Description of the task: Return, from the listing below, each line where the word "html" appears.
== Material supplied
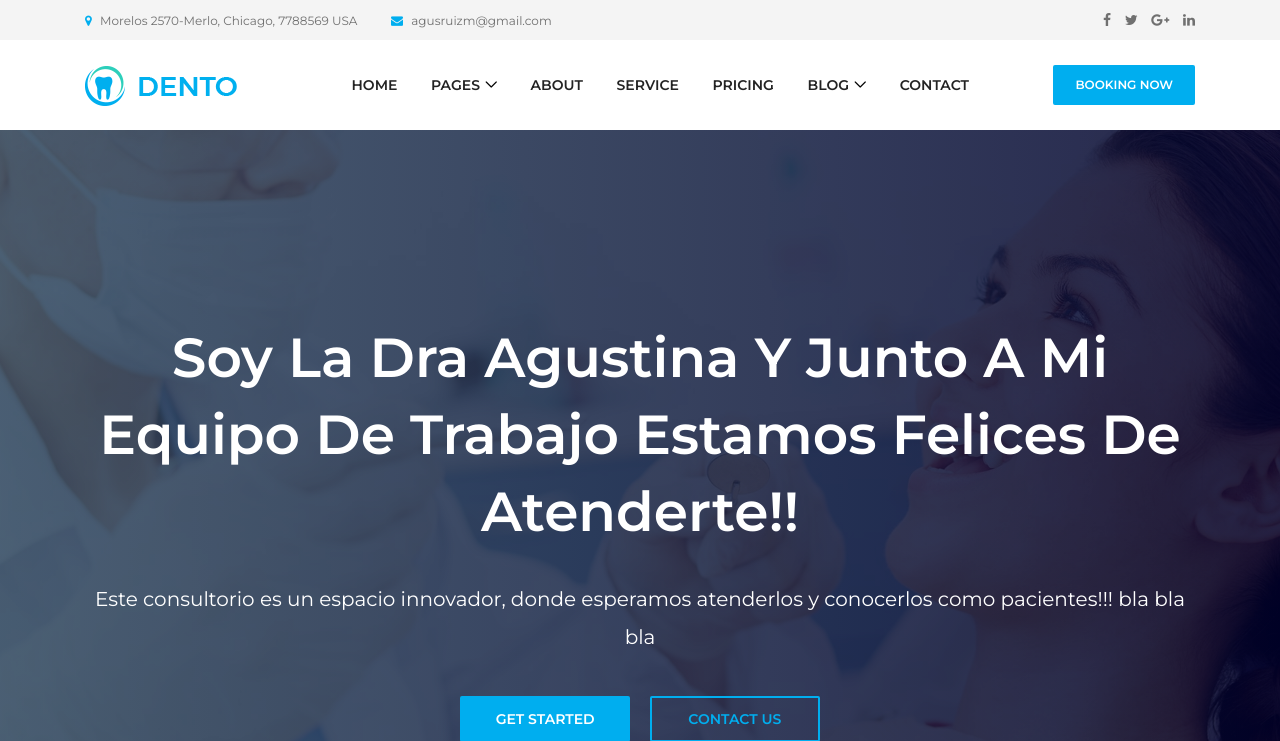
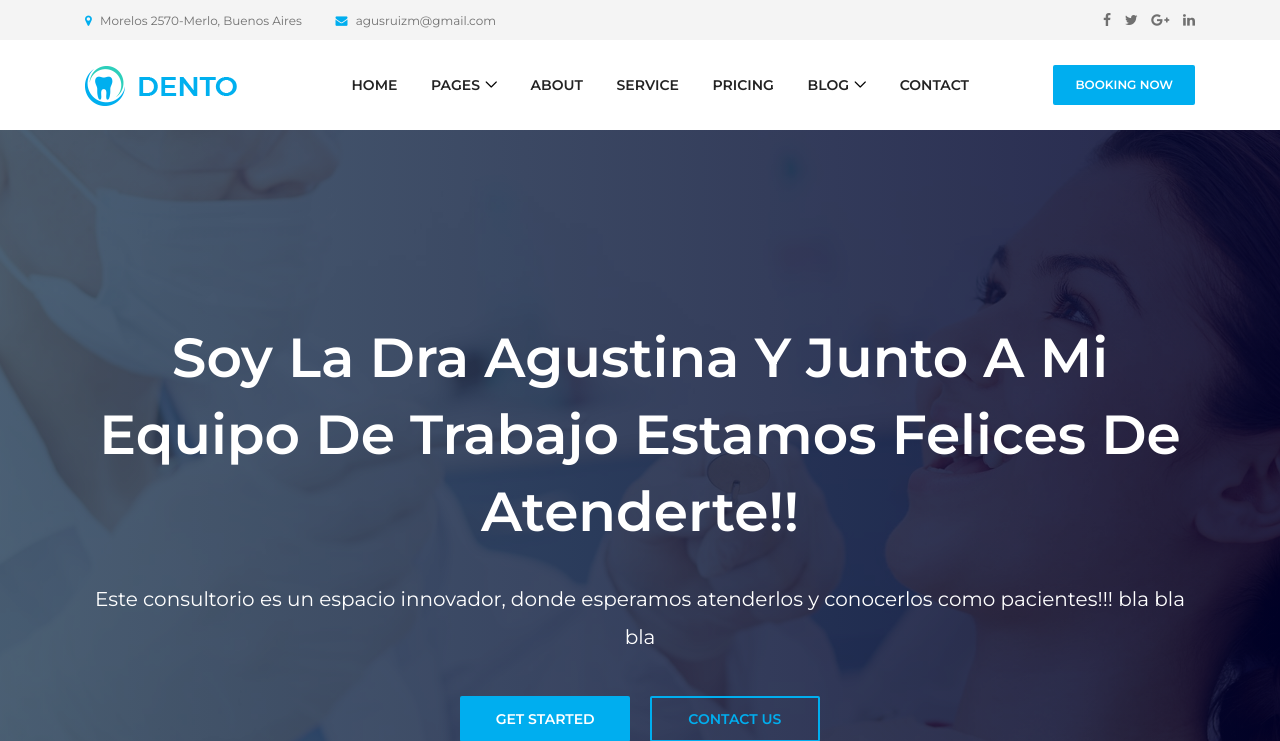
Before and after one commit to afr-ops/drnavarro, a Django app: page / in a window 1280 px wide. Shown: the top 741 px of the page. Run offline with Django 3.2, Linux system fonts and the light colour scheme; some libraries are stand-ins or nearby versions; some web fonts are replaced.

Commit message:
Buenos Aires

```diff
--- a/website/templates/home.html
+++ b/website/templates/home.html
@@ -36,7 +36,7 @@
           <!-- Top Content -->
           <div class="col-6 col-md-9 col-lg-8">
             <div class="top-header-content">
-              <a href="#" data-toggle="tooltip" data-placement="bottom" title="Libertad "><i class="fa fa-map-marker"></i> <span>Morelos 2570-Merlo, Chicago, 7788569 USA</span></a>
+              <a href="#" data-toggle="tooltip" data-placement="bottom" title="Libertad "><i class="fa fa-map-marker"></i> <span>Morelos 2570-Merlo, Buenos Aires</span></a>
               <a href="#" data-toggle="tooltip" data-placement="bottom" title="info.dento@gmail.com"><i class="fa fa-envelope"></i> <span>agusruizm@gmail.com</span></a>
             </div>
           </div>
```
====
== Material supplied
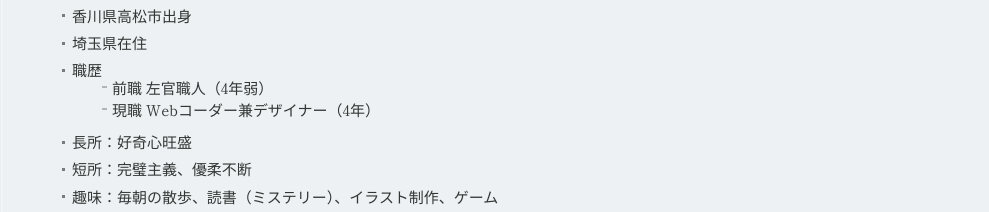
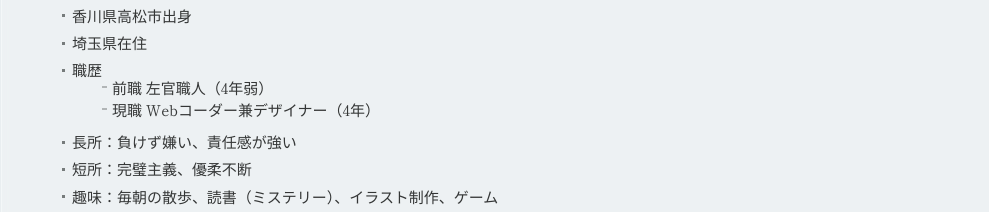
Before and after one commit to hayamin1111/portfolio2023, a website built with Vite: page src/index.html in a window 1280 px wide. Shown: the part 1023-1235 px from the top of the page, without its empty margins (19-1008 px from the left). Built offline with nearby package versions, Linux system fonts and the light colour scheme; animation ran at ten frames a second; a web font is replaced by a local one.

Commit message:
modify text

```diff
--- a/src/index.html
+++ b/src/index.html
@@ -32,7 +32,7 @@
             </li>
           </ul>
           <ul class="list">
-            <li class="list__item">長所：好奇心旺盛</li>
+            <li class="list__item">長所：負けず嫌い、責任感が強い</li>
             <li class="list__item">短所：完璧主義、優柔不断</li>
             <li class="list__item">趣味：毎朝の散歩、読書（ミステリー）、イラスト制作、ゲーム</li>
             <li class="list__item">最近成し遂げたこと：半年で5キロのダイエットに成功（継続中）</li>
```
====
== Material supplied
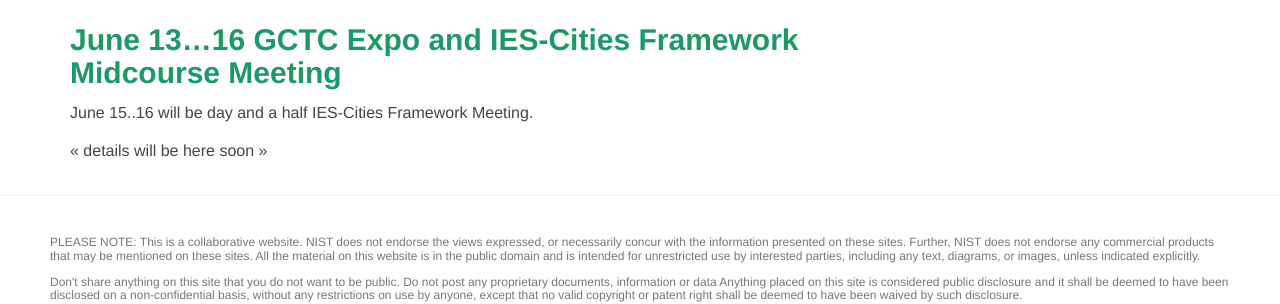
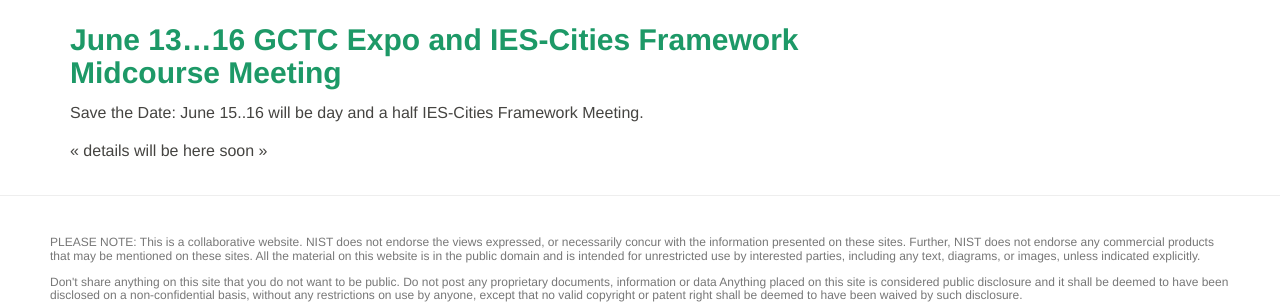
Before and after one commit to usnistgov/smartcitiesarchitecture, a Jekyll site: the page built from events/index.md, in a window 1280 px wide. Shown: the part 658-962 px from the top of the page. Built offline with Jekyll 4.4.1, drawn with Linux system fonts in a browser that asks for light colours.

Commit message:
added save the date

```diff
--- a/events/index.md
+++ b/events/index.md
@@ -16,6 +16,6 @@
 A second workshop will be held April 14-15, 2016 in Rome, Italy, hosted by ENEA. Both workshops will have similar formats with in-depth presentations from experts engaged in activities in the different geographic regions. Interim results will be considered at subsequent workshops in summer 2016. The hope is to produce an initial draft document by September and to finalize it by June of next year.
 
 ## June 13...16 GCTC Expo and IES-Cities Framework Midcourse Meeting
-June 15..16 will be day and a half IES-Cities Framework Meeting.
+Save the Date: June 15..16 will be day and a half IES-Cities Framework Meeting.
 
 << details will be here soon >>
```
====
Your solution:
--- a/website/templates/home.html
+++ b/website/templates/home.html
Before and after one commit to hayamin1111/portfolio2023, a website built with Vite: page src/index.html in a window 1280 px wide. Shown: the part 1023-1235 px from the top of the page, without its empty margins (19-1008 px from the left). Built offline with nearby package versions, Linux system fonts and the light colour scheme; animation ran at ten frames a second; a web font is replaced by a local one.
--- a/src/index.html
+++ b/src/index.html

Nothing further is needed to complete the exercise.